  • any carbohydrate that reacts with an oxidizing
    agent to form an aldonic acid is classified as a
    reducing sugar (it reduces the oxidizing agent)

Oxidation to Uronic Acids
  • Enzyme-catalyzed oxidation of the primary alcohol
    at C-6 of a hexose yields a uronic acid
  • enzyme-catalyzed oxidation of D-glucose, for
    example, yields D-glucuronic acid
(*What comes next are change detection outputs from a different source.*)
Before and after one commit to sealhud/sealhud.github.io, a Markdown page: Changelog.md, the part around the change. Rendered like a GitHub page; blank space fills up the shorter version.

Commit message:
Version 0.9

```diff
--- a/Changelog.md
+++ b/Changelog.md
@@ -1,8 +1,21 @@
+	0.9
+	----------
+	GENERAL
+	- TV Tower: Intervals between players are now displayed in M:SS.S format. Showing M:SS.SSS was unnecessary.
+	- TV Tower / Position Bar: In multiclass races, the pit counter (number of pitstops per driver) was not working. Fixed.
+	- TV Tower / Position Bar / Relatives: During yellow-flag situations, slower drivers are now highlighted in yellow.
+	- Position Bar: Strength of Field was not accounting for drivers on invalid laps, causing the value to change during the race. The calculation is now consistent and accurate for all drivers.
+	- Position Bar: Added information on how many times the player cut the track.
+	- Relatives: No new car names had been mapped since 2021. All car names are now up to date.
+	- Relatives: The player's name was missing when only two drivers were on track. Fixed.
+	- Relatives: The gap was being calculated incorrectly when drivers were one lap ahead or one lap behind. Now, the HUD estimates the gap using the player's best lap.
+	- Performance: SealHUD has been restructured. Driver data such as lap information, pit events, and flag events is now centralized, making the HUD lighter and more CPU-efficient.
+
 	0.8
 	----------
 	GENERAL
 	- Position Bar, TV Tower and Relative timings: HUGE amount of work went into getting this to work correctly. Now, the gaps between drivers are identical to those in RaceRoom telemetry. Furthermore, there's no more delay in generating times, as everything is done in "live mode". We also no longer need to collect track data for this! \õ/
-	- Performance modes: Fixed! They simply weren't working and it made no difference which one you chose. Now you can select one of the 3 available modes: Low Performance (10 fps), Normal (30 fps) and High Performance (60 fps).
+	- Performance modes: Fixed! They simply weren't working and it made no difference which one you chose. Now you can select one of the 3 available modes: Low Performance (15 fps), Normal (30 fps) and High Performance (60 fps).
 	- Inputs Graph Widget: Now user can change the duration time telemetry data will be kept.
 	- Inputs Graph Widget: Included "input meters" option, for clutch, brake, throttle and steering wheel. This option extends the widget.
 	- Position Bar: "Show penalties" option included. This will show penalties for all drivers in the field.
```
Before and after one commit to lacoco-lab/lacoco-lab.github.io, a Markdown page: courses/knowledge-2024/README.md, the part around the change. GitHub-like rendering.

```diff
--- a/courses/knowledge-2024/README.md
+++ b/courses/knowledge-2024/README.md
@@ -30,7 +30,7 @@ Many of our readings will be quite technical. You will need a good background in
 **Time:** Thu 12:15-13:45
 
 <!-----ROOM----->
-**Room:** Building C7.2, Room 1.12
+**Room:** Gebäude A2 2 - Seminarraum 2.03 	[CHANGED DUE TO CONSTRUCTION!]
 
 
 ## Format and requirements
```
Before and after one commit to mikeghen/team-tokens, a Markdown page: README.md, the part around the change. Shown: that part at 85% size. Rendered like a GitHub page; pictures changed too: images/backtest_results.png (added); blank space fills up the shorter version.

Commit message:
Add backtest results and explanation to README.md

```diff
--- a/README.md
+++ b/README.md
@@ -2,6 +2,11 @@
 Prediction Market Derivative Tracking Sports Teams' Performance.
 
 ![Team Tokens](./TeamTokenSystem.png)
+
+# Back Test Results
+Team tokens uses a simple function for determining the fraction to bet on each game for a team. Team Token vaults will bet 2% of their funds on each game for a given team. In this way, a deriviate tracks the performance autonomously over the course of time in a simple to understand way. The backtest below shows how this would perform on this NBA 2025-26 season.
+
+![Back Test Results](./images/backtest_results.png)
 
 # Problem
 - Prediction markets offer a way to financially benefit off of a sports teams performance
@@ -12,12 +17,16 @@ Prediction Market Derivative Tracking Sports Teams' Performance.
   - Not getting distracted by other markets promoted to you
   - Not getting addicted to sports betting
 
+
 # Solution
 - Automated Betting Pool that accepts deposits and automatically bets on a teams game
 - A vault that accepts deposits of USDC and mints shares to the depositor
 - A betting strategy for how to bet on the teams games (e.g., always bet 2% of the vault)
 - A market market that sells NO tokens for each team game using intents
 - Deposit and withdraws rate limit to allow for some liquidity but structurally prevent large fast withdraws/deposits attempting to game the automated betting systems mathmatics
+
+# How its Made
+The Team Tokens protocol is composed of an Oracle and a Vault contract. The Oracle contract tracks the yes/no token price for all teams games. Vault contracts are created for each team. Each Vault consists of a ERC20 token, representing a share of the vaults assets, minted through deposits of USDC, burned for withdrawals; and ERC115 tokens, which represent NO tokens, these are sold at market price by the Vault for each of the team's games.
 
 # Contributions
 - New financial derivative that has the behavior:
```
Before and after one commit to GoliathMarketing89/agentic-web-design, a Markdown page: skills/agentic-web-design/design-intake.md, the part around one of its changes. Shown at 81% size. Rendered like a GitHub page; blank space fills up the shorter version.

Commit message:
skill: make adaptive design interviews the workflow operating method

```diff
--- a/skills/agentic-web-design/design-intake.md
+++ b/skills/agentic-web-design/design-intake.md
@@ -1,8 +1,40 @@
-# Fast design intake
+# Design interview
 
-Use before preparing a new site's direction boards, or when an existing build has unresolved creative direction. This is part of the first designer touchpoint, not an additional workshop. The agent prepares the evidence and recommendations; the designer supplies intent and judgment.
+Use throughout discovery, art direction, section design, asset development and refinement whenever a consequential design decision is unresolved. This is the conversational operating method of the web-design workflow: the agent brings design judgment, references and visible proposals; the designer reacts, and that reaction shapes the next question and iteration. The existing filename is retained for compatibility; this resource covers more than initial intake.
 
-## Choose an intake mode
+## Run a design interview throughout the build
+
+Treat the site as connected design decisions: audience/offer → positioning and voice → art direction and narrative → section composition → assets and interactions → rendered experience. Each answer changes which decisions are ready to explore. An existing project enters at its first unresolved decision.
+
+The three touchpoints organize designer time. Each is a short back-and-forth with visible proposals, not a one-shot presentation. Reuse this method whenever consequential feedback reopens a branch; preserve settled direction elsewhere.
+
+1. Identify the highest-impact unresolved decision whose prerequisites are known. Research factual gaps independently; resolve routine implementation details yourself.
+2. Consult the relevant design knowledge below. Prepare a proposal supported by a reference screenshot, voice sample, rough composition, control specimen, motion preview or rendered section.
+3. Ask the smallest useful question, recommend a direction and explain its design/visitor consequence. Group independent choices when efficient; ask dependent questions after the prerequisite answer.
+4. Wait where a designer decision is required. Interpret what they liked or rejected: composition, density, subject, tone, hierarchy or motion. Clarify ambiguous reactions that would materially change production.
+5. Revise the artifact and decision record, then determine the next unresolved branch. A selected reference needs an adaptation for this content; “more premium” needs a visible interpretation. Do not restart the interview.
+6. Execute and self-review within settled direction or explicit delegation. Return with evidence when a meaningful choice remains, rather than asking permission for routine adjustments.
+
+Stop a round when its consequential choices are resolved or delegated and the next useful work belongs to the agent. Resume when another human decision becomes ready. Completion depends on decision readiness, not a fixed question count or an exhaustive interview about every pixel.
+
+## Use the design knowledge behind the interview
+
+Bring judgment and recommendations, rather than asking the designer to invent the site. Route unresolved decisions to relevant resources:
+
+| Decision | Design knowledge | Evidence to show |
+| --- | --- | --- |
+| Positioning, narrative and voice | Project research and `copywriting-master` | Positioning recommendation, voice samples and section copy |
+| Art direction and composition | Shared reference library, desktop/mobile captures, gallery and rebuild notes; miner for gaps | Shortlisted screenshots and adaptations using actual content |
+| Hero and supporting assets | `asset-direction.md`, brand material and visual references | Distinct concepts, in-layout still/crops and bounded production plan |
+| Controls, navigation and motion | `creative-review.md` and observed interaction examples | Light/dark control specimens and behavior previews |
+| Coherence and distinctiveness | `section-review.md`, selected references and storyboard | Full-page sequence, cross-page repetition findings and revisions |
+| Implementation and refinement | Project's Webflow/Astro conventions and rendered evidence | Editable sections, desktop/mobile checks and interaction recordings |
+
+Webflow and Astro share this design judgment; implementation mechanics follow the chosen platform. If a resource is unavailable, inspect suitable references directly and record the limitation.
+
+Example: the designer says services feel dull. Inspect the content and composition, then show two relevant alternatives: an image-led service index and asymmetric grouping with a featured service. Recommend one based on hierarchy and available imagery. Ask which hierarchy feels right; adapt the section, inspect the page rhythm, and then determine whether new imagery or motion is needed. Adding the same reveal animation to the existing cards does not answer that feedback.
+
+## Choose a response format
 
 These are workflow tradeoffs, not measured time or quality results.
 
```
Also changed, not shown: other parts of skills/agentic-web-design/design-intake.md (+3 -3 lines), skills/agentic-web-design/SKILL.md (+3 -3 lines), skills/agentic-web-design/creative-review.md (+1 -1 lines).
D-Glucuronic Acid
  • D-glucuronic acid is widely distributed in the
    plant and animal world
  • in humans, it is an important component of the
    acidic polysaccharides of connective tissues
  • it is used by the body to detoxify foreign
    phenols and alcohols in the liver, these
    compounds are converted to glycosides of
    glucuronic acid and excreted in the urine

Reduction of Monosaccharides
  • Reduction of the carbonyl group of a
    monosaccharide (in open-chain form) produces a
    sugar alcohol, or alditol
  • D-Glucose is reduced to D-glucitol (also called
    D-sorbitol) using hydrogenation (H2 and a metal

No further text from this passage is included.